■ **Problem description**: Return all of the entries exactly, but do not include the pictures.

___ The input ___

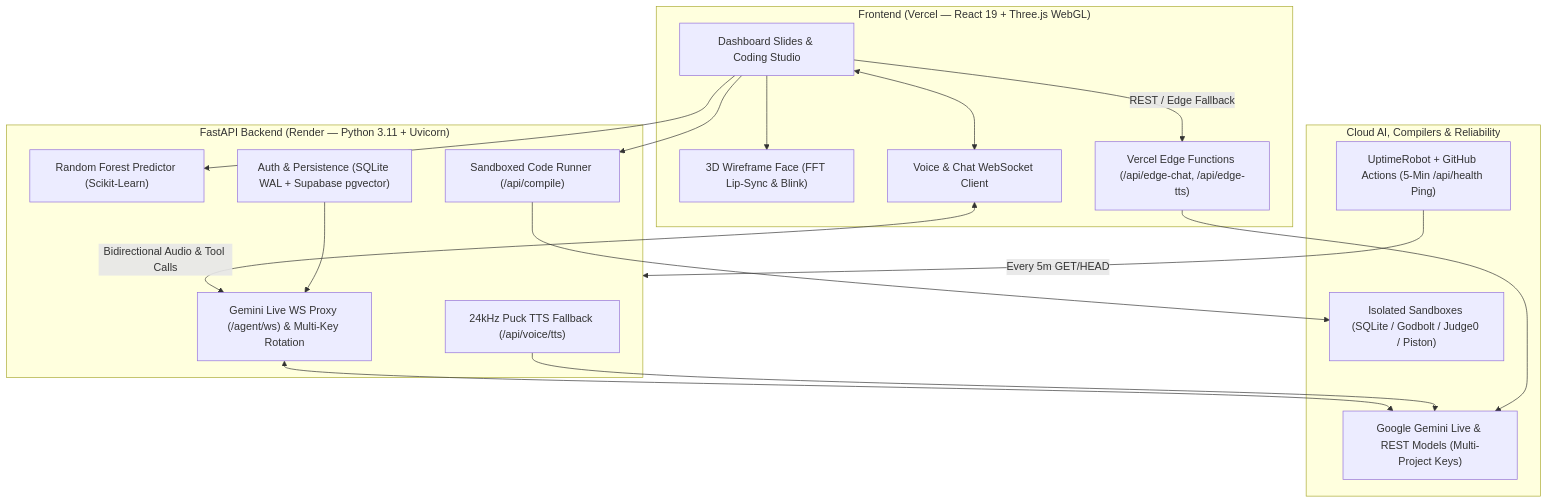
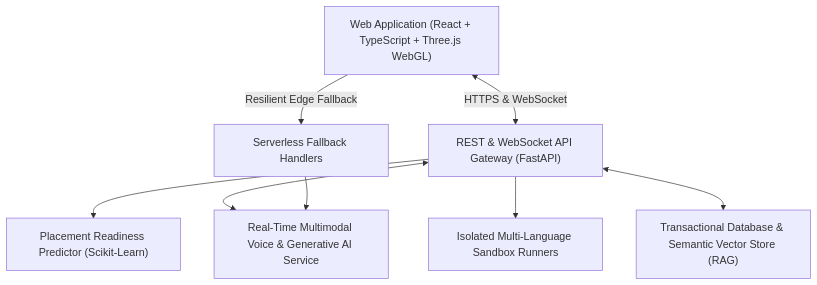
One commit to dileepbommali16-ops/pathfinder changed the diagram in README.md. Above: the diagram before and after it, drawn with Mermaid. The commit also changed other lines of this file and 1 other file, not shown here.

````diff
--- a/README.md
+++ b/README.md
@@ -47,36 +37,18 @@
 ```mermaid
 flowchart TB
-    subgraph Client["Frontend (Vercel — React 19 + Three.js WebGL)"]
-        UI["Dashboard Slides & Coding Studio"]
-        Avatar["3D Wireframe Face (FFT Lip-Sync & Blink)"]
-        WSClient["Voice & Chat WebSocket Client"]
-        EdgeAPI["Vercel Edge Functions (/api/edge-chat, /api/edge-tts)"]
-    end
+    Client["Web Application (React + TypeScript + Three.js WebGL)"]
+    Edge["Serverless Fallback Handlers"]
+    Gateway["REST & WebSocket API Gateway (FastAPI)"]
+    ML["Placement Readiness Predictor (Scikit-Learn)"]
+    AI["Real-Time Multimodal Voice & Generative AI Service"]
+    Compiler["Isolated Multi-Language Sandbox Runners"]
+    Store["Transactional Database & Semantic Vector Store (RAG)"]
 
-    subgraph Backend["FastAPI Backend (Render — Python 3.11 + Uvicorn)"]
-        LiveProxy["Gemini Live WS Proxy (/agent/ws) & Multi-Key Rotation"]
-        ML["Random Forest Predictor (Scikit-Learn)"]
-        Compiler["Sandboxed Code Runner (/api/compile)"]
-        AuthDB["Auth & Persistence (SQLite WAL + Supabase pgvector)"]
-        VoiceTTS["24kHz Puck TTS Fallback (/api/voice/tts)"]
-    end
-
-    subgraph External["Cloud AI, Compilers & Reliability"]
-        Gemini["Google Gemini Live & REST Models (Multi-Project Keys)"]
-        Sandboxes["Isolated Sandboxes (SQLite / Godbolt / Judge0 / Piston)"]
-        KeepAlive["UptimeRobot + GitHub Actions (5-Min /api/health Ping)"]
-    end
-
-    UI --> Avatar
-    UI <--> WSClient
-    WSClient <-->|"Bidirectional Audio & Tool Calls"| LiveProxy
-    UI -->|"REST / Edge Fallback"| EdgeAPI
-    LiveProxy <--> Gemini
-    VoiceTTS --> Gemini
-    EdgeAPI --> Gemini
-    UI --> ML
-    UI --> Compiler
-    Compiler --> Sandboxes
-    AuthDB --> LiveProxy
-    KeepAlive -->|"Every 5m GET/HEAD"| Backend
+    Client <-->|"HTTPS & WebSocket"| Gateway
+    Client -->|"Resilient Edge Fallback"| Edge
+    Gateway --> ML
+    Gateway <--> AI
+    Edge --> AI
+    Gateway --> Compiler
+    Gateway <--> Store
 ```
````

___

■ **Your response**:
One commit to dileepbommali16-ops/pathfinder changed the diagram in README.md. Above: the diagram before and after it, drawn with Mermaid. The commit also changed other lines of this file and 1 other file, not shown here.

````diff
--- a/README.md
+++ b/README.md
@@ -47,36 +37,18 @@
 ```mermaid
 flowchart TB
-    subgraph Client["Frontend (Vercel — React 19 + Three.js WebGL)"]
-        UI["Dashboard Slides & Coding Studio"]
-        Avatar["3D Wireframe Face (FFT Lip-Sync & Blink)"]
-        WSClient["Voice & Chat WebSocket Client"]
-        EdgeAPI["Vercel Edge Functions (/api/edge-chat, /api/edge-tts)"]
-    end
+    Client["Web Application (React + TypeScript + Three.js WebGL)"]
+    Edge["Serverless Fallback Handlers"]
+    Gateway["REST & WebSocket API Gateway (FastAPI)"]
+    ML["Placement Readiness Predictor (Scikit-Learn)"]
+    AI["Real-Time Multimodal Voice & Generative AI Service"]
+    Compiler["Isolated Multi-Language Sandbox Runners"]
+    Store["Transactional Database & Semantic Vector Store (RAG)"]
 
-    subgraph Backend["FastAPI Backend (Render — Python 3.11 + Uvicorn)"]
-        LiveProxy["Gemini Live WS Proxy (/agent/ws) & Multi-Key Rotation"]
-        ML["Random Forest Predictor (Scikit-Learn)"]
-        Compiler["Sandboxed Code Runner (/api/compile)"]
-        AuthDB["Auth & Persistence (SQLite WAL + Supabase pgvector)"]
-        VoiceTTS["24kHz Puck TTS Fallback (/api/voice/tts)"]
-    end
-
-    subgraph External["Cloud AI, Compilers & Reliability"]
-        Gemini["Google Gemini Live & REST Models (Multi-Project Keys)"]
-        Sandboxes["Isolated Sandboxes (SQLite / Godbolt / Judge0 / Piston)"]
-        KeepAlive["UptimeRobot + GitHub Actions (5-Min /api/health Ping)"]
-    end
-
-    UI --> Avatar
-    UI <--> WSClient
-    WSClient <-->|"Bidirectional Audio & Tool Calls"| LiveProxy
-    UI -->|"REST / Edge Fallback"| EdgeAPI
-    LiveProxy <--> Gemini
-    VoiceTTS --> Gemini
-    EdgeAPI --> Gemini
-    UI --> ML
-    UI --> Compiler
-    Compiler --> Sandboxes
-    AuthDB --> LiveProxy
-    KeepAlive -->|"Every 5m GET/HEAD"| Backend
+    Client <-->|"HTTPS & WebSocket"| Gateway
+    Client -->|"Resilient Edge Fallback"| Edge
+    Gateway --> ML
+    Gateway <--> AI
+    Edge --> AI
+    Gateway --> Compiler
+    Gateway <--> Store
 ```
````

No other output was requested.